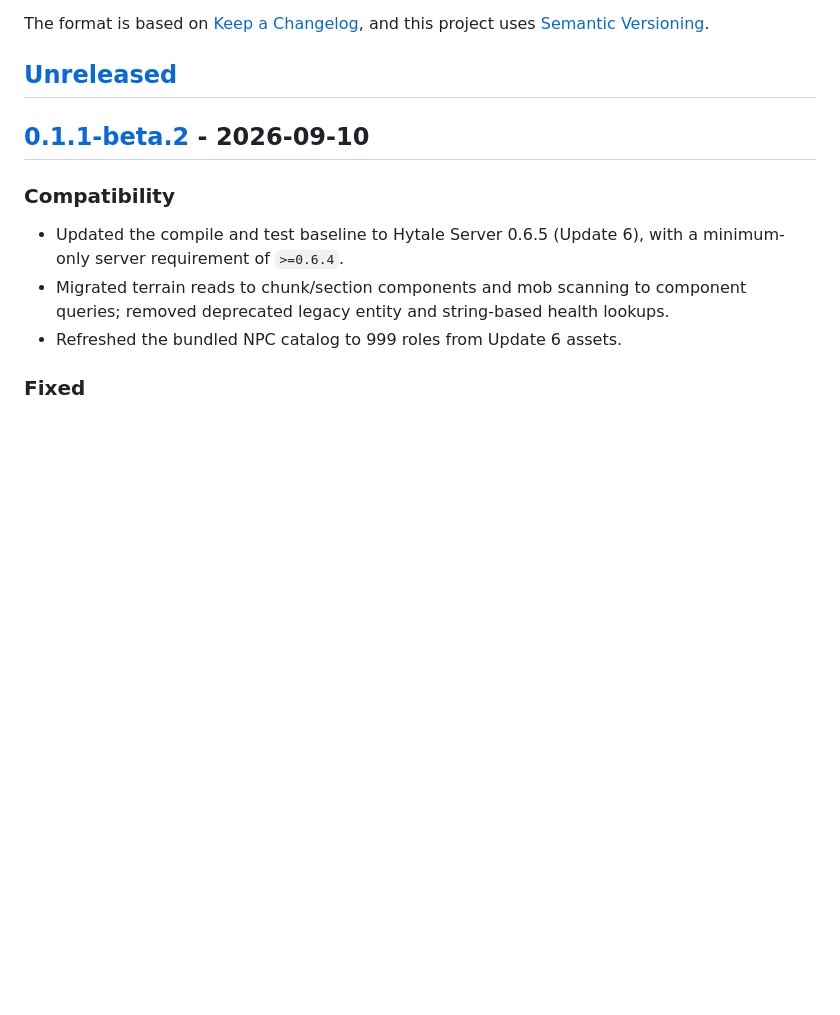
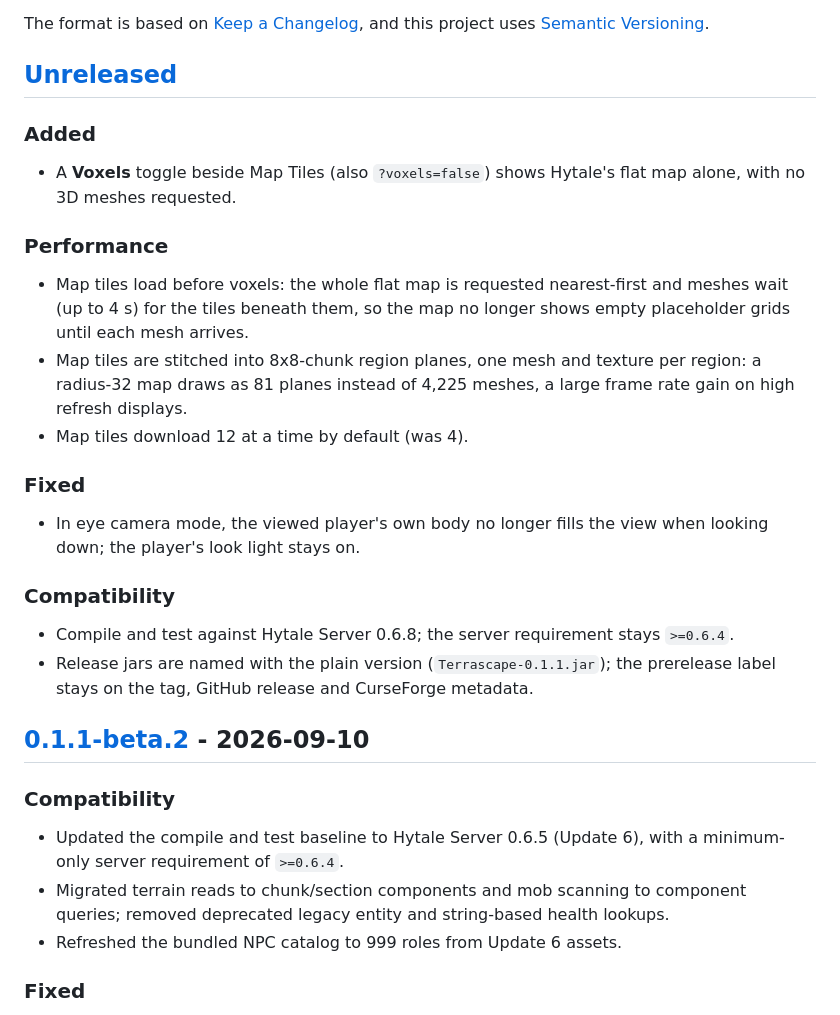
Before and after one commit to codelab-chaos/synthborn-terrascape, a Markdown page: CHANGELOG.md, the part around the change. Rendered like a GitHub page; blank space fills up the shorter version.

Commit message:
docs(changelog): record tiles-first map, Voxels toggle, eye-mode fix, 0.6.8

```diff
--- a/CHANGELOG.md
+++ b/CHANGELOG.md
@@ -9,6 +9,33 @@ project uses [Semantic Versioning](https://semver.org/spec/v2.0.0.html).
 
 <!-- Add user-facing changes under Added, Changed, Fixed, Performance, Security, or
 Compatibility. During release preparation, move them into a dated version section. -->
+
+### Added
+
+- A **Voxels** toggle beside Map Tiles (also `?voxels=false`) shows Hytale's flat
+  map alone, with no 3D meshes requested.
+
+### Performance
+
+- Map tiles load before voxels: the whole flat map is requested nearest-first and
+  meshes wait (up to 4 s) for the tiles beneath them, so the map no longer shows
+  empty placeholder grids until each mesh arrives.
+- Map tiles are stitched into 8x8-chunk region planes, one mesh and texture per
+  region: a radius-32 map draws as 81 planes instead of 4,225 meshes, a large
+  frame rate gain on high refresh displays.
+- Map tiles download 12 at a time by default (was 4).
+
+### Fixed
+
+- In eye camera mode, the viewed player's own body no longer fills the view when
+  looking down; the player's look light stays on.
+
+### Compatibility
+
+- Compile and test against Hytale Server 0.6.8; the server requirement stays
+  `>=0.6.4`.
+- Release jars are named with the plain version (`Terrascape-0.1.1.jar`); the
+  prerelease label stays on the tag, GitHub release and CurseForge metadata.
 
 ## [0.1.1-beta.2] - 2026-09-10
 
```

Instructions for the task = In your copy, please omit the pictures and print every line of the records exactly.

Exercise response =
Before and after one commit to codelab-chaos/synthborn-terrascape, a Markdown page: CHANGELOG.md, the part around the change. Rendered like a GitHub page; blank space fills up the shorter version.

Commit message:
docs(changelog): record tiles-first map, Voxels toggle, eye-mode fix, 0.6.8

```diff
--- a/CHANGELOG.md
+++ b/CHANGELOG.md
@@ -9,6 +9,33 @@ project uses [Semantic Versioning](https://semver.org/spec/v2.0.0.html).
 
 <!-- Add user-facing changes under Added, Changed, Fixed, Performance, Security, or
 Compatibility. During release preparation, move them into a dated version section. -->
+
+### Added
+
+- A **Voxels** toggle beside Map Tiles (also `?voxels=false`) shows Hytale's flat
+  map alone, with no 3D meshes requested.
+
+### Performance
+
+- Map tiles load before voxels: the whole flat map is requested nearest-first and
+  meshes wait (up to 4 s) for the tiles beneath them, so the map no longer shows
+  empty placeholder grids until each mesh arrives.
+- Map tiles are stitched into 8x8-chunk region planes, one mesh and texture per
+  region: a radius-32 map draws as 81 planes instead of 4,225 meshes, a large
+  frame rate gain on high refresh displays.
+- Map tiles download 12 at a time by default (was 4).
+
+### Fixed
+
+- In eye camera mode, the viewed player's own body no longer fills the view when
+  looking down; the player's look light stays on.
+
+### Compatibility
+
+- Compile and test against Hytale Server 0.6.8; the server requirement stays
+  `>=0.6.4`.
+- Release jars are named with the plain version (`Terrascape-0.1.1.jar`); the
+  prerelease label stays on the tag, GitHub release and CurseForge metadata.
 
 ## [0.1.1-beta.2] - 2026-09-10
 
```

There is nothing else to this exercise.